IBM is just one example of a company that has taken a high-profile stance in rethinking the way talent leaders can capture and understand skills—particularly with an eye toward creating opportunity for historically-underrepresented populations. They’ve joined forces with OneTen.Org, a coalition of Fortune 100 companies committed to hiring 1 million Black workers throughout the next ten years. Part of this ambitious projects’ focus is on breaking down traditional hiring filters to create alternative sources of skilled Black talent that can be trained and mapped into high-demand roles across the country.
Lockheed Martin has taken similar steps to develop a more inclusive hiring strategy—joining forces with Jobs for the Future’s Talent of Tomorrow initiative to accelerate hiring of non-traditional candidates from community and technical colleges, apprenticeships and internal reskilling efforts.
As enterprise leaders work to maximize investments in recruitment, training and development, we are starting to see an increased focus on measurement—and reconsidering how we understand a person’s potential contributions in ways that far exceed a sheet of paper—or even traditional in-person interview methods.

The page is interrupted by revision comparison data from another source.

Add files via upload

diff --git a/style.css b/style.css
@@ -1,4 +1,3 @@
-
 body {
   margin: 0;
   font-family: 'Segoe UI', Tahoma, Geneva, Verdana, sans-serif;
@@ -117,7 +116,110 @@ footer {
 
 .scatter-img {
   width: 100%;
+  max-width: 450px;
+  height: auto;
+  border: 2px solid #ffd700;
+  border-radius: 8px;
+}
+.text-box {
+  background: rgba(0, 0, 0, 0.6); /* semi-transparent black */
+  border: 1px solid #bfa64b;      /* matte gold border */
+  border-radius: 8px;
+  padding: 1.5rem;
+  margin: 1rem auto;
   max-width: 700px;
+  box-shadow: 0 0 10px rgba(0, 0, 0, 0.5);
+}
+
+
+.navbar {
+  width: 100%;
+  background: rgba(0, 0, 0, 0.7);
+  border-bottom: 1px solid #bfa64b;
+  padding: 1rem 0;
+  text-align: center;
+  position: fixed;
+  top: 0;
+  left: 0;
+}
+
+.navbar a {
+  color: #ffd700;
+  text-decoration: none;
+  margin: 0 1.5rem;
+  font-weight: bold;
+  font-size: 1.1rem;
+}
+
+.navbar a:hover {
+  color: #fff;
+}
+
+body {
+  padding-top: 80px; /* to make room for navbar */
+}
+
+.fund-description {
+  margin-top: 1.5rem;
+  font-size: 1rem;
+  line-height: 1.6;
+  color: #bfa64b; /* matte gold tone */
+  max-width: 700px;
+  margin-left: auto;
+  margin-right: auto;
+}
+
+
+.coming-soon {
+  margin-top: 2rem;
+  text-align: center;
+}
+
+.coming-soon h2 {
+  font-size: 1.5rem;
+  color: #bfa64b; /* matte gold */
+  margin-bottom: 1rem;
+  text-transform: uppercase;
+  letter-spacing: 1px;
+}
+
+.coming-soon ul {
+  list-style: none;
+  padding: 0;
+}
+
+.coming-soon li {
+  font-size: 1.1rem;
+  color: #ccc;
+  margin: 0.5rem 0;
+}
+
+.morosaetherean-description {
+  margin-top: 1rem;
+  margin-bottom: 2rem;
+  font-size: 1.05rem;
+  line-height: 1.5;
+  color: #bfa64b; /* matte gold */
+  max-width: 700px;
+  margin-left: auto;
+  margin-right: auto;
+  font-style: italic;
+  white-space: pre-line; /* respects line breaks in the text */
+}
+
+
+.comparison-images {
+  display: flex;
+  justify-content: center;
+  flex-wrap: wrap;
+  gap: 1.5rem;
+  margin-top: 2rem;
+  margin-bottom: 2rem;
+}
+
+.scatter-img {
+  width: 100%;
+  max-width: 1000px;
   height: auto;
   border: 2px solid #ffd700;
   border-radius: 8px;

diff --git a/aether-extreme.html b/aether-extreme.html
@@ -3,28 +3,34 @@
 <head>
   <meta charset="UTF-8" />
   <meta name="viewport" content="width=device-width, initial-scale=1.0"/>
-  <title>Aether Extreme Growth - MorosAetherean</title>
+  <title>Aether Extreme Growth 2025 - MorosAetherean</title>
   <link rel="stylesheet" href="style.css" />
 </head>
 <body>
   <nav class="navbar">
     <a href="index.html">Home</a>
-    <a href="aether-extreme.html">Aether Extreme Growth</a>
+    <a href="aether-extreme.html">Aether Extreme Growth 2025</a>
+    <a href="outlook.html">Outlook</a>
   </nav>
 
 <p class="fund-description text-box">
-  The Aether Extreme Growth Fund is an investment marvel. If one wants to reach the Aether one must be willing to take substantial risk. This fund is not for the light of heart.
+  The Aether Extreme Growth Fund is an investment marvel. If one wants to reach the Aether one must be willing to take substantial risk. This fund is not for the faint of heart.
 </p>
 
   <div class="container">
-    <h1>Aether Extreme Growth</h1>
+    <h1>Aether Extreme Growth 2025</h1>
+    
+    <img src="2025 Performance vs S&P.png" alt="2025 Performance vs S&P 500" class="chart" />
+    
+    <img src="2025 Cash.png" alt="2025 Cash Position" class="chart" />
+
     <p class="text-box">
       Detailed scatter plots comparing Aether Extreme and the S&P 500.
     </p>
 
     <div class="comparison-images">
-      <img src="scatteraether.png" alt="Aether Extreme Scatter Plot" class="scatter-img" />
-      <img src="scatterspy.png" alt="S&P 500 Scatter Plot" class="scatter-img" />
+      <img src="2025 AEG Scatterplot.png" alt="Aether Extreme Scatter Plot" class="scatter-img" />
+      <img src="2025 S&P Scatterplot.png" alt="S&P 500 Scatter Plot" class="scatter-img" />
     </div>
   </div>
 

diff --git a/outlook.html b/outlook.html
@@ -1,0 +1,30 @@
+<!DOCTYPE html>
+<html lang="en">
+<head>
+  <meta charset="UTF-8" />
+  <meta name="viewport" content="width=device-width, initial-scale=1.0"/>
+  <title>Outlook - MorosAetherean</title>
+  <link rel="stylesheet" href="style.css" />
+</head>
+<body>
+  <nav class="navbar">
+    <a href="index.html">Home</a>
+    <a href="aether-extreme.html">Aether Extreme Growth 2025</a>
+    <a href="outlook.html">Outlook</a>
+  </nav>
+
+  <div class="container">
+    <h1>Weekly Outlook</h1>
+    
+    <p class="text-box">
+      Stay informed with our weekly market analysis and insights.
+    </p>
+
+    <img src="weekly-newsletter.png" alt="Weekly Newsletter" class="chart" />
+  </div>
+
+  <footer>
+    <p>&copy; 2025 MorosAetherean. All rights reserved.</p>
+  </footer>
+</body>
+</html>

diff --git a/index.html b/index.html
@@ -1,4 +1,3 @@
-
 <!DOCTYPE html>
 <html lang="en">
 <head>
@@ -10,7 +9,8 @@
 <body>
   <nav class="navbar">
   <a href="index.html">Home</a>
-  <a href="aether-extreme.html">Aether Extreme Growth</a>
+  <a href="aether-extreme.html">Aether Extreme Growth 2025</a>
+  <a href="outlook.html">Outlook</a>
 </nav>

Even before the pandemic forced companies throughout the U.S. to go virtual, JP Morgan scrapped its popular and highly-regarded campus interviewing and recruiting program, in favor of video interviews and behavior-based simulations designed to evaluate potential hires’ reaction to complex assignments that test problem-solving, critical thinking and communication.
The shift to skills-based hiring

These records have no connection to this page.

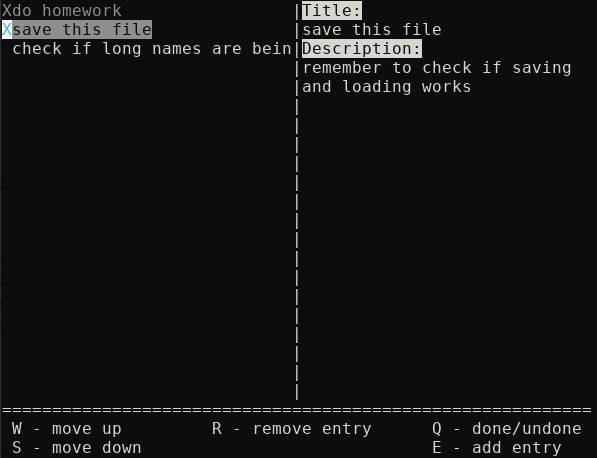
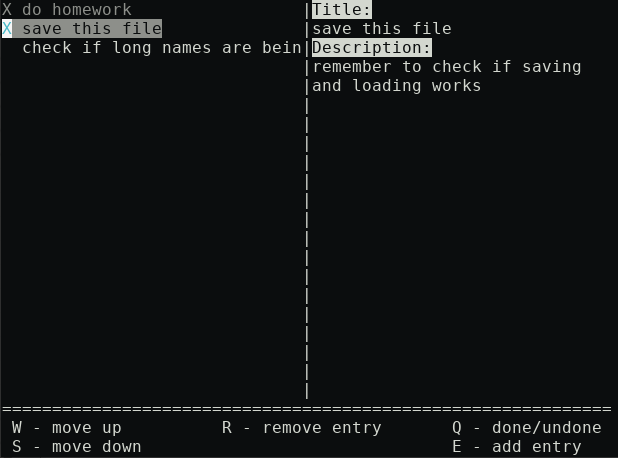
Add files via upload

Changed region(s): [[0.0, 0.0, 0.9648, 0.8559], [0.0, 0.8865, 0.995, 1.0]]

diff --git a/main.cpp b/main.cpp
@@ -276,7 +276,7 @@ int drawWindow(state * app)
 			}
 			move(i-app->scroll, 1);
 			if(i == app->cursor) attron(A_REVERSE);
-			printw("%s", wrapString(app->tasks[i].name, app->maxx/2).c_str());
+			printw(" %s", wrapString(app->tasks[i].name, app->maxx/2-1).c_str());
 			attroff(A_REVERSE);
 			attroff(A_DIM);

As these examples illustrate, large-enterprise employers are using their influence and reach to implement more inclusive—and equitable—hiring practices that look beyond increasingly archaic instruments. But the résumé isn’t the only feature of our incumbent system of recruitment and hiring under scrutiny. A recent survey of HR leaders found 36 percent are either relaxing college degree requirements—or eliminating them completely.
Simplistic statements around the demise of the degree itself are a bridge too far, particularly at a time when most new jobs will require at least some type of credential beyond high school. But these trends do underscore that employers aren’t the only ones on the hook to help us move beyond our historic dependence on traditional proxies for skill and talent. Talent leaders, colleges and universities have an enormous amount at stake—and much to gain—by helping to lead a shift to skills-based hiring.
The adoption of skills-based hiring practices would also have profound implications for rooting out bias and exclusionary practices in the talent discovery and screening process itself. Some 40 percent of Black adults with a college degree work in jobs that don’t require them—suggesting employers are leaving talent on the table at a massive scale. But the answer to labor market undermatching isn’t simply deeper skepticism of the degree.
Instead, to break this stalemate on skills-based hiring, educators and employers must shift from a reliance on traditional measures of signaling and screening toward a more authentic assessment of skills—generating better outcomes for employers and current and prospective talent alike. This requires colleges and employers to make changes in institutional behavior, practice and governance. That can’t happen overnight.
Given what it has come to symbolize, it feels safe to assume Da Vinci would be less interested in taking credit for minting the first résumé—and more energized by the possibilities to engineer its replacement. While moving beyond the traditional currency of talent and hiring won’t be easy, when this change finally takes root, it will be a modern marvel of which Da Vinci himself may be proud.